─── TASK INPUTS

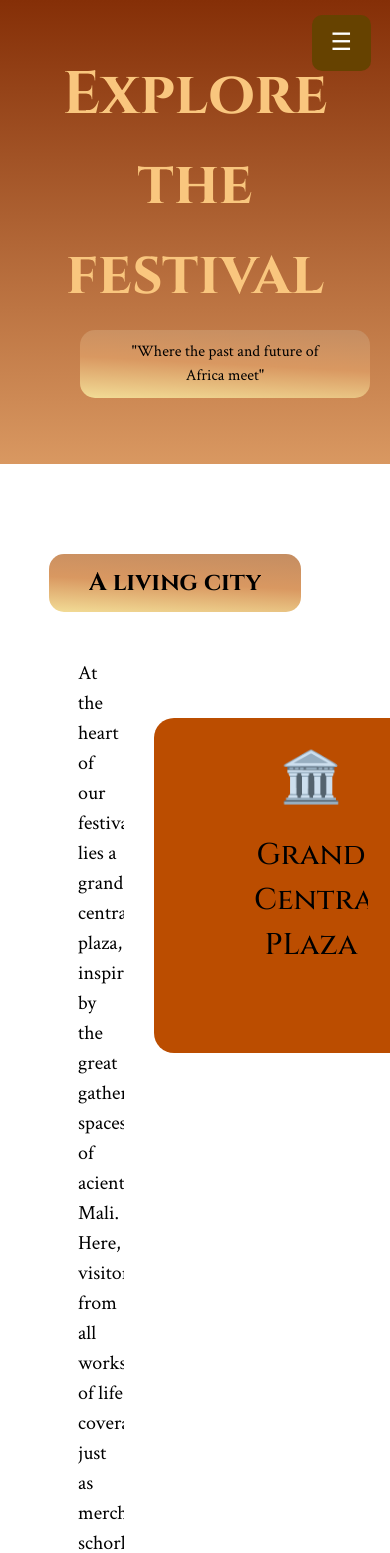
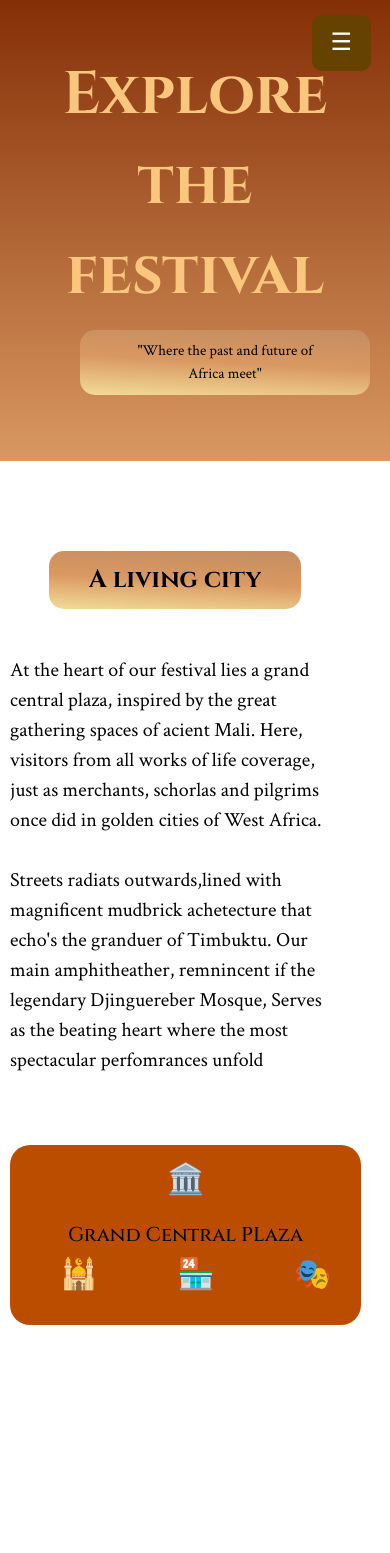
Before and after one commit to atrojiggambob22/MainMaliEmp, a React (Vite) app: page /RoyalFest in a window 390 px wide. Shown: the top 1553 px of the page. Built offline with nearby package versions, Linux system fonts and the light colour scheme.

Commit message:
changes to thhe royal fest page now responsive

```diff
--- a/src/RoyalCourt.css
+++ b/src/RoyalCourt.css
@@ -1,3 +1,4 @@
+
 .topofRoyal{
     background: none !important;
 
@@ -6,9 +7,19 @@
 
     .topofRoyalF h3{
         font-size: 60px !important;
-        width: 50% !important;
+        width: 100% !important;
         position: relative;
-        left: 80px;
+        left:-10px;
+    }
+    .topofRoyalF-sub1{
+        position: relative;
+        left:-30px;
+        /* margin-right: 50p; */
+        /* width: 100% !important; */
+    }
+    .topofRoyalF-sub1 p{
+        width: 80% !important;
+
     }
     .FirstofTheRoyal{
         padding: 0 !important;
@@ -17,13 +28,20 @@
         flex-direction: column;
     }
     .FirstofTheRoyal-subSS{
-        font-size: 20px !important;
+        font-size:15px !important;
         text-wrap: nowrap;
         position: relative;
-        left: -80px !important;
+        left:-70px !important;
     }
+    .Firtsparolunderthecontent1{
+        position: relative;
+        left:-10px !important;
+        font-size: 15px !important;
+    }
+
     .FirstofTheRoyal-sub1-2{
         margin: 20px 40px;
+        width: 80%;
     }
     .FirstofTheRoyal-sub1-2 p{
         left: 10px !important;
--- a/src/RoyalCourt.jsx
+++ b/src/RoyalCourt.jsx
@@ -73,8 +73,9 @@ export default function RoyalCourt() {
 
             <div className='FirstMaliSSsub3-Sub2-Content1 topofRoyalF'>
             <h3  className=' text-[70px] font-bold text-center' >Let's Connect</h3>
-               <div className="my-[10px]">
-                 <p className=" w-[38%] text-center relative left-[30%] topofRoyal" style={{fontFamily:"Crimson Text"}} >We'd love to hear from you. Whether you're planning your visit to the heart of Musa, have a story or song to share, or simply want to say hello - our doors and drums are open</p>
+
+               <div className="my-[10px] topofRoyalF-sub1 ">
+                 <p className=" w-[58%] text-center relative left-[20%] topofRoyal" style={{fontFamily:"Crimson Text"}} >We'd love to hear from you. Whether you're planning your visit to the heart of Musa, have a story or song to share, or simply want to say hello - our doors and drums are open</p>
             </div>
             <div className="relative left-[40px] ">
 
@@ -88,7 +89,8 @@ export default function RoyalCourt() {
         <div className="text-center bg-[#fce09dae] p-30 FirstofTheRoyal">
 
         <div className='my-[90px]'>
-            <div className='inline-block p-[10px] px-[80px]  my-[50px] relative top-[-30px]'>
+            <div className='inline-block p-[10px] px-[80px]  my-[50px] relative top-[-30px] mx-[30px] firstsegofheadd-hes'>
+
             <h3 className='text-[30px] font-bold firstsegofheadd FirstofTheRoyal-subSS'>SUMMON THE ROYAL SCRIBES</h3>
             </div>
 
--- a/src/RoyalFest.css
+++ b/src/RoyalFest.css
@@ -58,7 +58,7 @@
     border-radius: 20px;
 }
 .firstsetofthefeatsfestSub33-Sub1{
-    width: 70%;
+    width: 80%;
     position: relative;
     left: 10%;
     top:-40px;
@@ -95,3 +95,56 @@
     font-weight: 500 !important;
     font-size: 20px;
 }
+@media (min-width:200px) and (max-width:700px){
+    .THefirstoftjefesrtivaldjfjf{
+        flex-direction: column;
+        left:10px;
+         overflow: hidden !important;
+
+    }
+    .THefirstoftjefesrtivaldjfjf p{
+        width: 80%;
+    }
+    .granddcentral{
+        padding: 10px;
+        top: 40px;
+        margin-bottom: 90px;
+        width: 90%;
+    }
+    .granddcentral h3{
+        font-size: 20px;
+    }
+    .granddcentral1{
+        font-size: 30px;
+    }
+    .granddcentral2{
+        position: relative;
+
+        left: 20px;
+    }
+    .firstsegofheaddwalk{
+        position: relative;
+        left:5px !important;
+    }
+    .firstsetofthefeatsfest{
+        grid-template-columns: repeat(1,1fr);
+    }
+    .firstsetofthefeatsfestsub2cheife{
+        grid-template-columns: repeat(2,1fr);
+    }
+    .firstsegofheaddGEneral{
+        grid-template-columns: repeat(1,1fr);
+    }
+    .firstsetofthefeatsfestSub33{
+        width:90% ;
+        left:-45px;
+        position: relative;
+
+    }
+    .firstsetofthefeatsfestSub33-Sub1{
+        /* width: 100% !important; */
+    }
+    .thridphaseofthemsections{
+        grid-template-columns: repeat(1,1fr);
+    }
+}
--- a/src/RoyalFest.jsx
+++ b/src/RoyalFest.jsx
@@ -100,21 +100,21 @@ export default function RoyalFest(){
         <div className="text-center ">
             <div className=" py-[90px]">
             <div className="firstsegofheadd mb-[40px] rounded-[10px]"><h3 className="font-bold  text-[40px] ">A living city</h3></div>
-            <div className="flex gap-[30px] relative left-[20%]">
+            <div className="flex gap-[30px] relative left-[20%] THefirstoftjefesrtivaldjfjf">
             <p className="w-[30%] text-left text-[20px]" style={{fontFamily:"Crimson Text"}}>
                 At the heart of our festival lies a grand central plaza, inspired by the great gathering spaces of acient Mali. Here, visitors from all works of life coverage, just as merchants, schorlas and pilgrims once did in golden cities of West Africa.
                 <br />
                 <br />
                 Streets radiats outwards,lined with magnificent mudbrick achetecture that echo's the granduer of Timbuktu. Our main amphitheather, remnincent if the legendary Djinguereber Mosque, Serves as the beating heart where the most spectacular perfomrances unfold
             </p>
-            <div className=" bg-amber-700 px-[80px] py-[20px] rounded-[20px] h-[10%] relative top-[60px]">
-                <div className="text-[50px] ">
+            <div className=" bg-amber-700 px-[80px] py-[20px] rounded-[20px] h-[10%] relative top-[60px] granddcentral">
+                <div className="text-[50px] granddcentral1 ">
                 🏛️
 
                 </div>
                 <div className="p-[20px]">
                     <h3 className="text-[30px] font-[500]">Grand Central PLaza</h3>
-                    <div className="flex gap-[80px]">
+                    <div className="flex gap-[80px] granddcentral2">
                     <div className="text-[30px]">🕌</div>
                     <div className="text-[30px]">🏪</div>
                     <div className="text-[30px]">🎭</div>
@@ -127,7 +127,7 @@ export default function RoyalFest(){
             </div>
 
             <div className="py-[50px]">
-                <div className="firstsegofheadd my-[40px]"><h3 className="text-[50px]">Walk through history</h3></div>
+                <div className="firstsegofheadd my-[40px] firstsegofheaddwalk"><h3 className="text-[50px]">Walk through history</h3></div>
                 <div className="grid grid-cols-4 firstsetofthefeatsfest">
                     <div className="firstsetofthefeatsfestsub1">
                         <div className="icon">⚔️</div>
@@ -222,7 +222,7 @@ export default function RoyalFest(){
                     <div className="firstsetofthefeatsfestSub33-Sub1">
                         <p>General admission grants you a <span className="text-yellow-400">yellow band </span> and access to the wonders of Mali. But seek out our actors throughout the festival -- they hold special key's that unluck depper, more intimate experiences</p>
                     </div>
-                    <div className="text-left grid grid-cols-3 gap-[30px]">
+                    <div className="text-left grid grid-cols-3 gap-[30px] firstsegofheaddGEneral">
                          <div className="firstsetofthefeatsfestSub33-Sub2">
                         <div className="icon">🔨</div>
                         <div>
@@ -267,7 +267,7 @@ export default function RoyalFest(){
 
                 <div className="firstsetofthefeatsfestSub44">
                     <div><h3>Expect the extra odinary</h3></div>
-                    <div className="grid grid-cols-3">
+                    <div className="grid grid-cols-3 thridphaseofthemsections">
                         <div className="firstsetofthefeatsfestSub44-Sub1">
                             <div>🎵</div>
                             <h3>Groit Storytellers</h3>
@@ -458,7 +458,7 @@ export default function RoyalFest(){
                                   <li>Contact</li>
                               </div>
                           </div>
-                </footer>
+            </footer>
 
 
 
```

──────

TASK TO COMPLETE: Check each line of the records for the word "width" and extract those that contain it.

RESPONSE AREA:
-        width: 50% !important;
+        width: 100% !important;
+        /* width: 100% !important; */
+        width: 80% !important;
+        width: 80%;
-    width: 70%;
+    width: 80%;
+@media (min-width:200px) and (max-width:700px){
+        width: 80%;
+        width: 90%;
+        width:90% ;
+        /* width: 100% !important; */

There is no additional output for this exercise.